    Mike Rigsby02/16/2023 at 22:28 0 comments

    I've added a can dispenser to Astro's arsenal.

    Here's the internal operation in action:

    For more details, go to instructables.

  • Things I've Learned

    Mike Rigsby02/14/2023 at 16:41 0 comments

    Astro, after docking on the charger and sitting for a couple of minutes, may decide that the charge connection is not ideal. When that occurs, Astro will leave the charger and dock again. This takes less than a minute, but devices such as "Snacky" cannot depend upon Astro leaving the charger for 45 seconds as proof that a snack has been delivered.

    If Astro loses the WiFi connection it can still navigate, find the charger or just "hang out."

  • Location, Location, Location

    Mike Rigsby02/05/2023 at 20:09 0 comments

    Astro has to locate the charger and back in with reasonable precision. I wondered about other locations.

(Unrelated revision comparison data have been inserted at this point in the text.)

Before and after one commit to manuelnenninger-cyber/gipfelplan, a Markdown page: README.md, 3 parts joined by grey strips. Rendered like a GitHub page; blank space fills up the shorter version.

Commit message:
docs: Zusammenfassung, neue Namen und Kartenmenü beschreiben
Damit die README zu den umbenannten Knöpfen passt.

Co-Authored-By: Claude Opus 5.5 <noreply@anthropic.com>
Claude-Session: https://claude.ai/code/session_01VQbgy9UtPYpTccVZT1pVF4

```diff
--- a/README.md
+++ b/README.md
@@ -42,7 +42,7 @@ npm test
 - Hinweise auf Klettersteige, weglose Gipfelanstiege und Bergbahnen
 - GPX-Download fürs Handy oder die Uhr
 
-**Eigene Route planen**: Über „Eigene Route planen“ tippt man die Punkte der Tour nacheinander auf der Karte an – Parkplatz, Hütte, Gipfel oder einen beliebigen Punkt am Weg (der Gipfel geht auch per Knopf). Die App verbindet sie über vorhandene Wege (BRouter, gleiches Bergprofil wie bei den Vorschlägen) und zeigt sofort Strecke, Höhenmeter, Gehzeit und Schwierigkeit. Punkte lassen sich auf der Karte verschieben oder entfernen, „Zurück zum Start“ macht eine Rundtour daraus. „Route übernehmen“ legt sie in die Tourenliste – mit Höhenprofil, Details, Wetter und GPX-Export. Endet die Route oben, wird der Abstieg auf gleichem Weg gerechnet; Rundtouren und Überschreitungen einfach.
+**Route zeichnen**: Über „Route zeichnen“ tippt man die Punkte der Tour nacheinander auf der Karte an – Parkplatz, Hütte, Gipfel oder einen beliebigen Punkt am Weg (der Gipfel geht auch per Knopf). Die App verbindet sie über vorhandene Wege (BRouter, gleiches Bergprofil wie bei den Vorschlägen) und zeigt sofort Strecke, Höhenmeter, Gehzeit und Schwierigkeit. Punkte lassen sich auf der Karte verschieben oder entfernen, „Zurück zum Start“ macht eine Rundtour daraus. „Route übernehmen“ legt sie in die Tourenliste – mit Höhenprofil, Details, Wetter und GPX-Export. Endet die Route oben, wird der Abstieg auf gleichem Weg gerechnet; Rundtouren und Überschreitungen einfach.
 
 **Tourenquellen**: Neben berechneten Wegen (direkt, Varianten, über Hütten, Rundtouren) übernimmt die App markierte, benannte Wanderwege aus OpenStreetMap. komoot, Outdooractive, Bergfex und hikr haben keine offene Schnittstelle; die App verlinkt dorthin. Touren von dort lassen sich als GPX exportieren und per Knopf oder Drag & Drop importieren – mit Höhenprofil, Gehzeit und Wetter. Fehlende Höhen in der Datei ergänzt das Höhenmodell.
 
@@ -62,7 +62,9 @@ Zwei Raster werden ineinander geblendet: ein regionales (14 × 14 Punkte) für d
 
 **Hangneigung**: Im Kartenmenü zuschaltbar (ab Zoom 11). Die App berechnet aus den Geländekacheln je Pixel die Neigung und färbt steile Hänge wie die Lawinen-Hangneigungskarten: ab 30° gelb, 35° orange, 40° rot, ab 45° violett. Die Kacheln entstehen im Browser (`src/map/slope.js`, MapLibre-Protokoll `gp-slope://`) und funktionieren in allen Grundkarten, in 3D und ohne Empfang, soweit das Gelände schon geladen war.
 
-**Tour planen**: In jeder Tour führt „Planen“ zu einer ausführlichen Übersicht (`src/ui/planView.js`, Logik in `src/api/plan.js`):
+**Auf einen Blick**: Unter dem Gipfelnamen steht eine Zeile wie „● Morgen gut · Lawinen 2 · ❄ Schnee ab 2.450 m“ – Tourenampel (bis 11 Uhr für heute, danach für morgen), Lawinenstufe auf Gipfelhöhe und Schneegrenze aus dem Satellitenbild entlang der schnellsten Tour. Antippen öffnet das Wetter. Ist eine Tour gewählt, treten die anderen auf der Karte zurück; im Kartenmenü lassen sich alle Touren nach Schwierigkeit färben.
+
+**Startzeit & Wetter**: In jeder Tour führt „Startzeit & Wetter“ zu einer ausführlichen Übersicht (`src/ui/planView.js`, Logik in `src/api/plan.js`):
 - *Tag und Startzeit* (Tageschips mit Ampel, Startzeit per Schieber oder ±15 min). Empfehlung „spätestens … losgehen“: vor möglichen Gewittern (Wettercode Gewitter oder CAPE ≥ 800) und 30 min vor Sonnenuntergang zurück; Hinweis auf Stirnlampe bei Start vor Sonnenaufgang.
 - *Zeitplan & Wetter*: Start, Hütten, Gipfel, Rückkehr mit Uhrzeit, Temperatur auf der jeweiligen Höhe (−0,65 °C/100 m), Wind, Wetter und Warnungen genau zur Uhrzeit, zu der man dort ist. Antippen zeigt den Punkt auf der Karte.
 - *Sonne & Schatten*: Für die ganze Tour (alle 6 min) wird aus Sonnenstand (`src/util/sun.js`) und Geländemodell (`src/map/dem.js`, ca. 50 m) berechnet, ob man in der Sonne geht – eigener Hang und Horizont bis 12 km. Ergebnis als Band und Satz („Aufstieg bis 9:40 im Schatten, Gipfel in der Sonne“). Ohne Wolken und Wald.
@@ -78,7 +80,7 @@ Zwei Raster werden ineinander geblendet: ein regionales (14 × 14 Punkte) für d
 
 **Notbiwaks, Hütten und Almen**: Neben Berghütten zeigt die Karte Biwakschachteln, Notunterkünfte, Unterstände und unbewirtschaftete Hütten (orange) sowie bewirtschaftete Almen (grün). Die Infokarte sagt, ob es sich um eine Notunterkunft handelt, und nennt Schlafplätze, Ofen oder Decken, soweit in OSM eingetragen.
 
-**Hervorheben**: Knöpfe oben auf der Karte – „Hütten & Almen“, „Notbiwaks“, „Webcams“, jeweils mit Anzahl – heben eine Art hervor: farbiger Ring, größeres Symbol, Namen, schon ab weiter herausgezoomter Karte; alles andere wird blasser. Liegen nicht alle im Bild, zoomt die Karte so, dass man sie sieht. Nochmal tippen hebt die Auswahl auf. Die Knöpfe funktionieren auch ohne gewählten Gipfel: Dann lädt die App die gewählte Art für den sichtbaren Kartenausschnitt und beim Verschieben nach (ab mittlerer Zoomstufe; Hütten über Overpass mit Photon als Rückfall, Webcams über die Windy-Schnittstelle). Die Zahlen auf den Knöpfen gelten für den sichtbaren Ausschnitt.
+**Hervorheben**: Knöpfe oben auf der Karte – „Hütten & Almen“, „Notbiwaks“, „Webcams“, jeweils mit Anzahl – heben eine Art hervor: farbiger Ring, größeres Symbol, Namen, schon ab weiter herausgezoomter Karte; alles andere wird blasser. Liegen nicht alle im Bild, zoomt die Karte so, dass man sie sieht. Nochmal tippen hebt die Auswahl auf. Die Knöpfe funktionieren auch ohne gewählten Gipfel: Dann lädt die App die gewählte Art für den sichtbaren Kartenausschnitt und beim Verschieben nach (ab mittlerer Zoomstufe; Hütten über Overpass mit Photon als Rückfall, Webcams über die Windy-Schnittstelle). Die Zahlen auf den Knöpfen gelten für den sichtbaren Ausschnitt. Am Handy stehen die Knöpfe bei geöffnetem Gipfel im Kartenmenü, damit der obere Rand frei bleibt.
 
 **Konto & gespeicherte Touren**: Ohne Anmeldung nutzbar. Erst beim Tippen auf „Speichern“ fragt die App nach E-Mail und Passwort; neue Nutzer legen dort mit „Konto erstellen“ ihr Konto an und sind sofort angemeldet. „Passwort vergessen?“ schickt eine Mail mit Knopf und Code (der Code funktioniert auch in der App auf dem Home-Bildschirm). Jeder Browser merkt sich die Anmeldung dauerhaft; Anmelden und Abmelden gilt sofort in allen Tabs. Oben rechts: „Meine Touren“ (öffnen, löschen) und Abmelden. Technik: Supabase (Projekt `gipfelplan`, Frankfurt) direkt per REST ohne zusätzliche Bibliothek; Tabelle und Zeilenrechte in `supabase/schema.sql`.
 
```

    I sent Astro from the charger to a spot that I named "speaker," then marked the arrival location with painter's tape.

    Next, from three random locations I sent Astro to "speaker."

    These arrivals are in the vicinity, but not too predictable.  Next, I placed obstacles near (but not obstructing) the arrival zone.

    This (very limited) test seems to indicate that a reliable landing spot can be defined for auxiliary devices to operate on Astro's load bay.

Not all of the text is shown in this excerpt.